## EXERCISE AIM:
In the material below, find all lines with the string "stylesheet" and copy them.

## SOURCE RECORDS:
*** Begin section ***

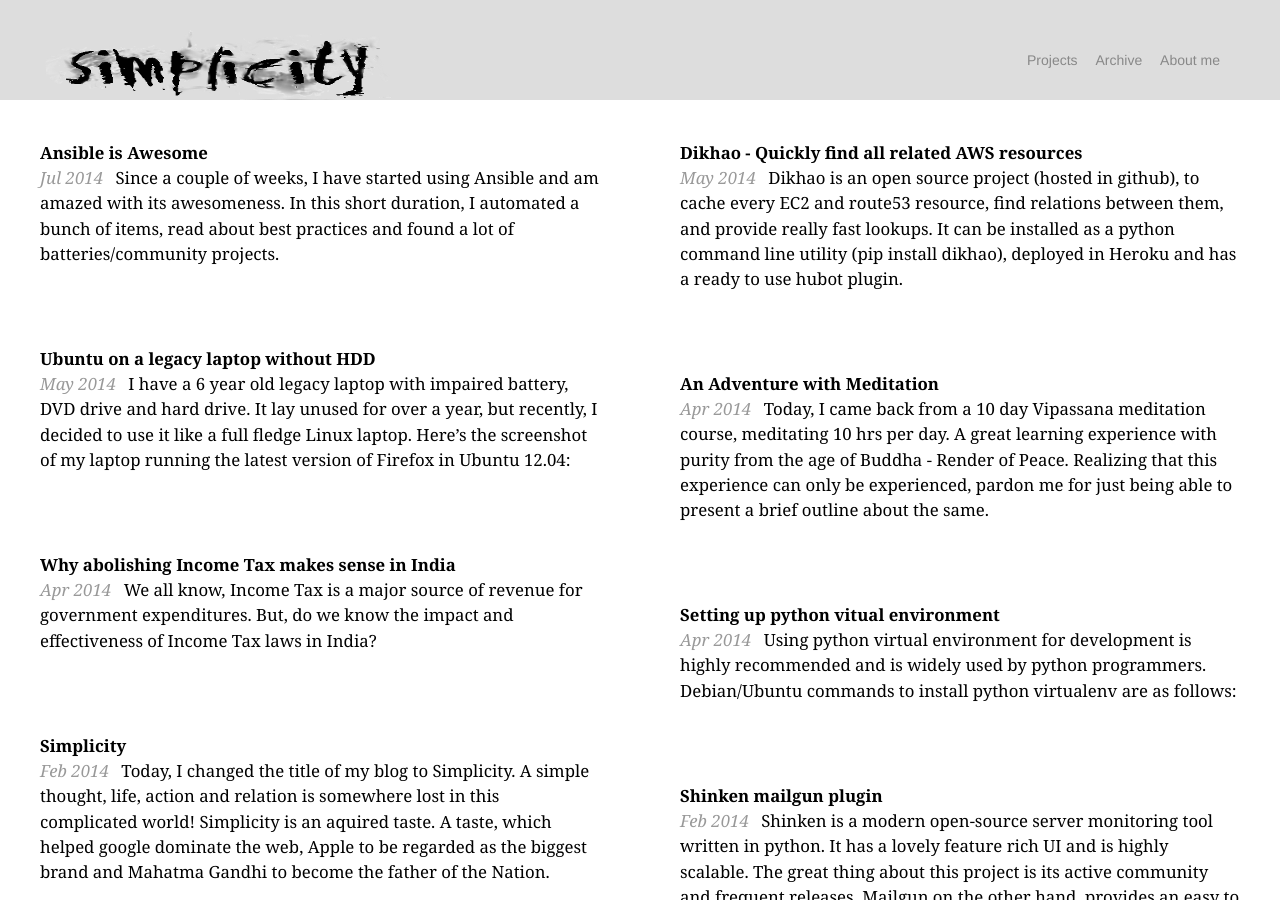
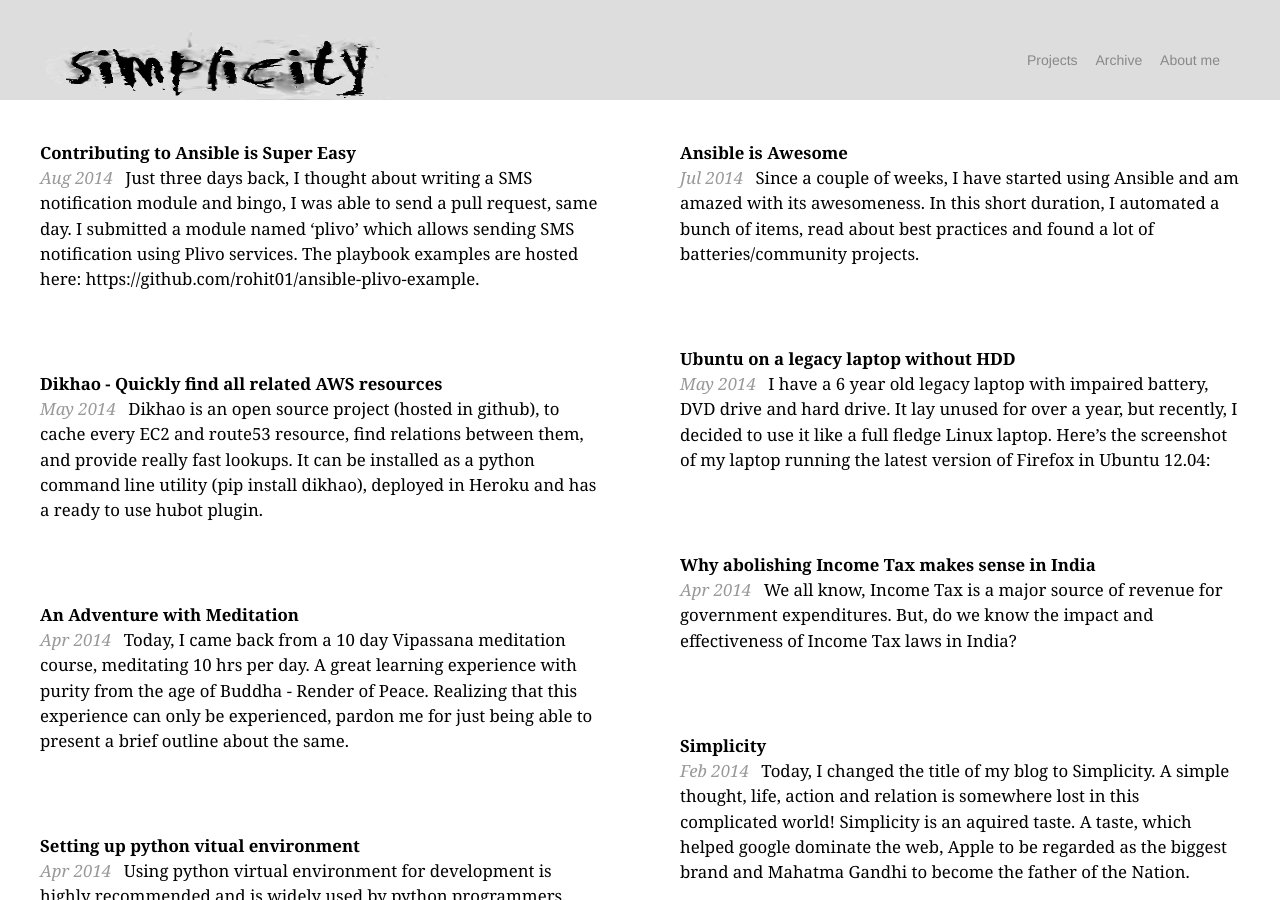
Before and after one commit to rohit01/blog_backup, a Jekyll site: the page built from index.html, in a window 1280 px wide and 900 px high. Built offline with Jekyll 4.4.1, drawn with Linux system fonts in a browser that asks for light colours; some web fonts are replaced; Markdown is read by kramdown in place of the engine named in the settings; some of the changed lines change nothing that is shown.

Commit message:
Blog post added: Contributing to Ansible is Super Easy, deleted verification IDs

````diff
--- a/_layouts/default.html
+++ b/_layouts/default.html
@@ -8,9 +8,6 @@
     <meta name="viewport" content="width=device-width, initial-scale=1">
     <meta name="google-site-verification" content="nqFRiL5CLLaixTWmkqcEQqRRIJaYmuXl33eQ_MlHtHM" />
     {% endif %}
-    <meta name="alexaVerifyID" content="ESI3sI-oYHgGTWXqc1DcEosi0-U"/>
-    <meta name="wot-verification" content="02caad43d640d0992610"/>
-    <meta name="norton-safeweb-site-verification" content="rahx9lxraiu7bv3ny10krzsp09-t8cai22w365oz7erp70kz570d4fozh1k5n1z2jrtblav2i4dn6af1uay4iv6vc7495s6alom75igtve7v8u3x8afl37owulvt6rp7" />
     <link href='http://fonts.googleapis.com/css?family=Poly:400,400italic' rel='stylesheet' type='text/css'>
     <link rel="stylesheet" media="screen, projection" href="/res/screen.css" type="text/css">
     <link rel="stylesheet" media="print" href="/res/print.css" type="text/css">
@@ -52,6 +49,10 @@
     {% endif %}
     {% if page.include_move %}
     <script src="http://movelang.org/move.js"></script>
+    {% endif %}
+    {% if page.include_embed_gist %}
+      <script type="text/javascript" src="//ajax.googleapis.com/ajax/libs/jquery/1.9.1/jquery.min.js"></script>
+      <script type="text/javascript" src="//cdnjs.cloudflare.com/ajax/libs/gist-embed/1.9/gist-embed.min.js"></script>
     {% endif %}
   </head>
   <body{% if page.wide_layout %} class="wide"{% endif %}>
--- /dev/null
+++ b/_posts/2014-08-05-contributing-to-ansible-is-super-easy.md
@@ -0,0 +1,65 @@
+---
+layout: post
+categories: [ansible, open-source, contributing, contribute, github, plivo]
+disqus_comments: true
+include_embed_gist: true
+date: 2014-08-05 13:23:00 IST
+title: Contributing to Ansible is Super Easy
+---
+
+Just three days back, I thought about writing a SMS notification module and bingo, I was able to send a [pull request](https://github.com/ansible/ansible/pull/8408), same day. I submitted a module named 'plivo' which allows sending SMS notification using [Plivo](https://www.plivo.com) services. The playbook examples are hosted here: [https://github.com/rohit01/ansible-plivo-example](https://github.com/rohit01/ansible-plivo-example).
+
+Writing an [Ansible](http://ansible.com) module, is pretty much a straight forward approach. Though ansible modules can be written in any language, I will stick to Python in this post. In Python, a module is generally a single file with 3 different parts:
+
+1. **Documentation**: This usually takes up the most number of lines
+2. **Logic**: The real programming logic to perform the task
+3. **Ansible framework**: Ansible provides some really useful classes and functions to help you in this process
+
+#### Documentation
+
+Ansible is designed to read two global variables and generate documentation. These are:
+
+* **DOCUMENTATION**: A multiline string literal and a valid YAML document. It contains the detailed description of module we see using the command `ansible-doc <module_name>` or at [docs.ansible.com](http://docs.ansible.com).
+
+* **EXAMPLES**: A multiline string literal and a valid YAML document. It demonstrates the sample usage of module.
+
+#### Logic
+
+Logic is the programatic way to perform the task. It uses various resources provided by Ansible. These resources may include the arguments passed to module, ssh connection to host, cloud resources such as AWS, GAE, and many more. Ansible will connect to the host only if logic requires the same. For example, a notification module does not connect to the host for sending SMS, email, etc.
+
+#### Ansible Framework
+
+Ansible modules usually import a bunch of utilities to perform its task. The basic utilities are generally imported by all modules using the following import statement:
+
+```python
+    from ansible.module_utils.basic import *
+```
+
+---
+
+#### Lets write a simple module
+
+**Module to return a configurable string and control success status:**
+
+<code data-gist-id="7ce30e3d3f12a4901fe2" data-gist-hide-footer="true"></code>
+
+**And the examples to use this module is also simple:**
+
+```YAML
+    - echo: name="Hello World!"
+
+    - echo: name="Success is Yes" success=yes
+
+    - echo: name="Success is No" success=no
+```
+
+##### Write your own module
+
+Now that you know some basics, why not write something on your own. For more details on developing modules, I highly recommend the following:
+
+* Check some real module related to the one you are writing. Ansible modules are hosted [here](https://github.com/ansible/ansible/tree/devel/library)
+* Visit the [Ansible documentation on developing modules](http://docs.ansible.com/developing_modules.html)
+* Find Ansible utilities you may like to re-use. You can find them [here](https://github.com/ansible/ansible/tree/devel/lib/ansible/module_utils)
+
+
+Share what you want to write and feedback in comments. **And as always, Thanks for reading :-)**
````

*** End section ***

## ANSWER TO THIS EXERCISE:
     <link href='http://fonts.googleapis.com/css?family=Poly:400,400italic' rel='stylesheet' type='text/css'>
     <link rel="stylesheet" media="screen, projection" href="/res/screen.css" type="text/css">
     <link rel="stylesheet" media="print" href="/res/print.css" type="text/css">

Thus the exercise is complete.